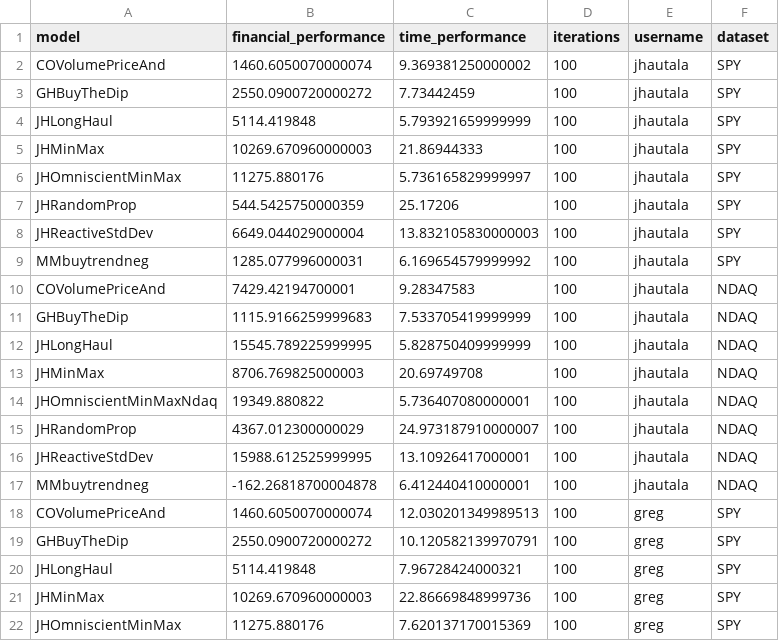
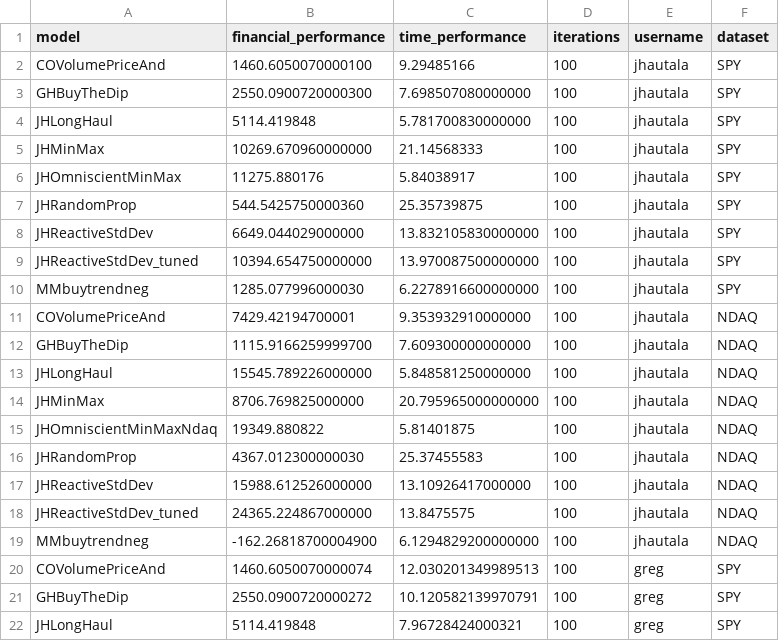
Before and after one commit to jhautala/CS5800-trends, a CSV file: data/perf.csv, drawn as a sheet; only a part is shown; the shorter side is filled out with more unchanged rows.

Commit message:
udpated README with oprovisional descriptions for final models

```diff
--- a/data/perf.csv
+++ b/data/perf.csv
@@ -1,18 +1,20 @@
 model,financial_performance,time_performance,iterations,username,dataset
-COVolumePriceAnd,1460.6050070000074,9.369381250000002,100,jhautala,SPY
-GHBuyTheDip,2550.0900720000272,7.73442459,100,jhautala,SPY
-JHLongHaul,5114.419848,5.793921659999999,100,jhautala,SPY
-JHMinMax,10269.670960000003,21.86944333,100,jhautala,SPY
-JHOmniscientMinMax,11275.880176,5.736165829999997,100,jhautala,SPY
-JHRandomProp,544.5425750000359,25.17206,100,jhautala,SPY
-JHReactiveStdDev,6649.044029000004,13.832105830000003,100,jhautala,SPY
-MMbuytrendneg,1285.077996000031,6.169654579999992,100,jhautala,SPY
-COVolumePriceAnd,7429.42194700001,9.28347583,100,jhautala,NDAQ
-GHBuyTheDip,1115.9166259999683,7.533705419999999,100,jhautala,NDAQ
-JHLongHaul,15545.789225999995,5.828750409999999,100,jhautala,NDAQ
-JHMinMax,8706.769825000003,20.69749708,100,jhautala,NDAQ
-JHOmniscientMinMaxNdaq,19349.880822,5.736407080000001,100,jhautala,NDAQ
-JHRandomProp,4367.012300000029,24.973187910000007,100,jhautala,NDAQ
-JHReactiveStdDev,15988.612525999995,13.10926417000001,100,jhautala,NDAQ
-MMbuytrendneg,-162.26818700004878,6.412440410000001,100,jhautala,NDAQ
+COVolumePriceAnd,1460.6050070000100,9.29485166,100,jhautala,SPY
+GHBuyTheDip,2550.0900720000300,7.698507080000000,100,jhautala,SPY
+JHLongHaul,5114.419848,5.781700830000000,100,jhautala,SPY
+JHMinMax,10269.670960000000,21.14568333,100,jhautala,SPY
+JHOmniscientMinMax,11275.880176,5.84038917,100,jhautala,SPY
+JHRandomProp,544.5425750000360,25.35739875,100,jhautala,SPY
+JHReactiveStdDev,6649.044029000000,13.832105830000000,100,jhautala,SPY
+JHReactiveStdDev_tuned,10394.654750000000,13.970087500000000,100,jhautala,SPY
+MMbuytrendneg,1285.077996000030,6.2278916600000000,100,jhautala,SPY
+COVolumePriceAnd,7429.42194700001,9.353932910000000,100,jhautala,NDAQ
+GHBuyTheDip,1115.9166259999700,7.609300000000000,100,jhautala,NDAQ
+JHLongHaul,15545.789226000000,5.848581250000000,100,jhautala,NDAQ
+JHMinMax,8706.769825000000,20.795965000000000,100,jhautala,NDAQ
+JHOmniscientMinMaxNdaq,19349.880822,5.81401875,100,jhautala,NDAQ
+JHRandomProp,4367.012300000030,25.37455583,100,jhautala,NDAQ
+JHReactiveStdDev,15988.612526000000,13.10926417000000,100,jhautala,NDAQ
+JHReactiveStdDev_tuned,24365.224867000000,13.8475575,100,jhautala,NDAQ
+MMbuytrendneg,-162.26818700004900,6.1294829200000000,100,jhautala,NDAQ
 COVolumePriceAnd,1460.6050070000074,12.030201349989513,100,greg,SPY
```
Also changed, not shown: 18 other files.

◇ ◇ ◇ ◇ ◇ ◇ ◇

§ Task instructions
Only lines with the word "MMbuytrendneg" count here; copy every one from the records.

§ Response
-MMbuytrendneg,1285.077996000031,6.169654579999992,100,jhautala,SPY
-MMbuytrendneg,-162.26818700004878,6.412440410000001,100,jhautala,NDAQ
+MMbuytrendneg,1285.077996000030,6.2278916600000000,100,jhautala,SPY
+MMbuytrendneg,-162.26818700004900,6.1294829200000000,100,jhautala,NDAQ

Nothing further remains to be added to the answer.